DW's Dad passed away last night. She has been with her mum during his short spell in hospital with our DD (2) while I have stayed with DS (5) with the help of my mum (I'm mobility impaired, but work full time from home). Here's our question: DS loved his grandad, and is a very sensitive child who has already been through a severe trauma, namely my own near death and long hospital stay as a result of a road accident. We've kept him here because seeing me on a bed connected to a mass of tubes was very upsetting to him first time around and we didn't want his last memory of his fit and highly active grandad to be like that. Advice sought now on, how we break it to him? and crucially, do we take him to the funeral (cremation, maybe disturbing, fire and all that) or does he stay here? I'm at a loss to know what is best and so is DW.
So sorry to hear the news, I haven't much experience but would advise no to the funeral at his age.. I'd also say that you should tell him asap. be honest and age appropriate.tell him that you have some sad news so that he knows its ok to be sad, but limit details . Sorry that all sound useless, no help at all.
Agree that you can talk about death quite frankly with young children - and avoid saying 'grandad fell asleep' as that can worry them about sleeping.
We took our DD (then 5) to her grandmother's funeral - but to the memorial bit, not the cremation. I think sometimes we worry that DC will be upset at funerals because we know we will be showing emotion. But that wasn't a problem and it was lovely for her (and her younger brother) to be there as part of the family coming together to mourn and celebrate a life well lived.

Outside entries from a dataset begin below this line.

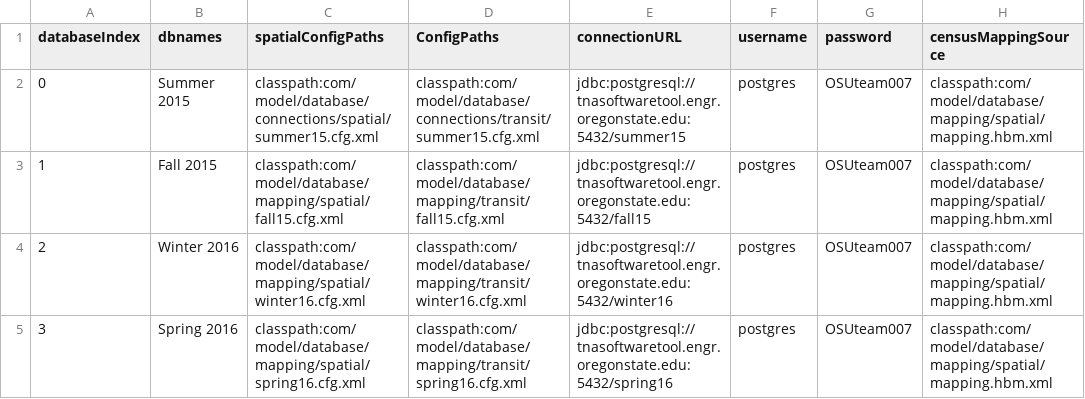
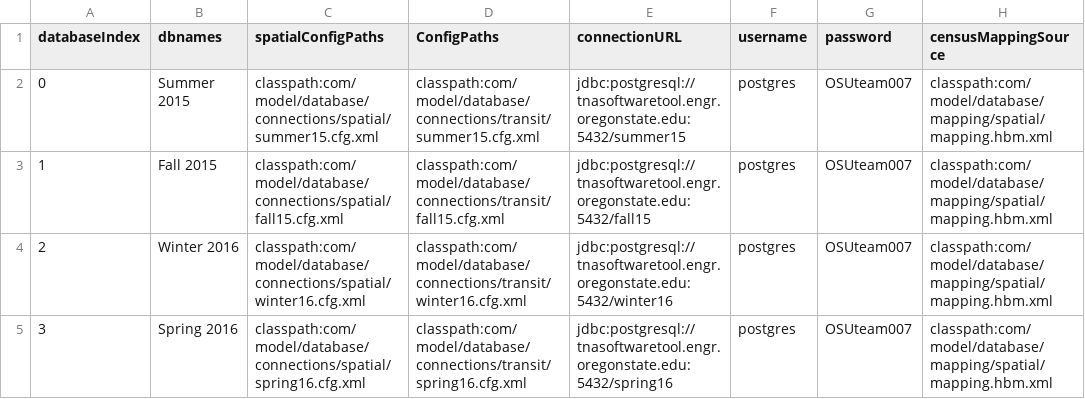
Before and after one commit to ODOT-PTS/TNExT, a CSV file: TNAtoolAPI-Webapp/src/main/webapp/resources/admin/dbInfo.csv, drawn as a sheet; only a part is shown; the diff names each change by its address in the sheet, - before the commit and + after, or states it on an @@ line.

```diff
--- a/TNAtoolAPI-Webapp/src/main/webapp/resources/admin/dbInfo.csv
+++ b/TNAtoolAPI-Webapp/src/main/webapp/resources/admin/dbInfo.csv
-C3 (spatialConfigPaths): classpath:com/model/database/mapping/spatial/fall15.cfg.xml
+C3 (spatialConfigPaths): classpath:com/model/database/connections/spatial/fall15.cfg.xml
-D3 (ConfigPaths): classpath:com/model/database/mapping/transit/fall15.cfg.xml
+D3 (ConfigPaths): classpath:com/model/database/connections/transit/fall15.cfg.xml
-C4 (spatialConfigPaths): classpath:com/model/database/mapping/spatial/winter16.cfg.xml
+C4 (spatialConfigPaths): classpath:com/model/database/connections/spatial/winter16.cfg.xml
-D4 (ConfigPaths): classpath:com/model/database/mapping/transit/winter16.cfg.xml
+D4 (ConfigPaths): classpath:com/model/database/connections/transit/winter16.cfg.xml
-C5 (spatialConfigPaths): classpath:com/model/database/mapping/spatial/spring16.cfg.xml
+C5 (spatialConfigPaths): classpath:com/model/database/connections/spatial/spring16.cfg.xml
-D5 (ConfigPaths): classpath:com/model/database/mapping/transit/spring16.cfg.xml
+D5 (ConfigPaths): classpath:com/model/database/connections/transit/spring16.cfg.xml
```
Also changed, not shown: 44 other files.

DH broke it to DD about Gran. He explained that she had lived a lovely life and we loved her very much but she was old and had to go and, while we would all miss her, this was the way of things. Lots of emphasis on the fact it didn't hurt (DD was quite concerned about this - she knows her aunt - DH's sister - died young because she was ill and we wanted to get across the sense that while it was terrible to lose a grandparent it was more within the natural order). DD was quite matter of fact. I think young children are - perhaps because they can't quite grasp the concept of it?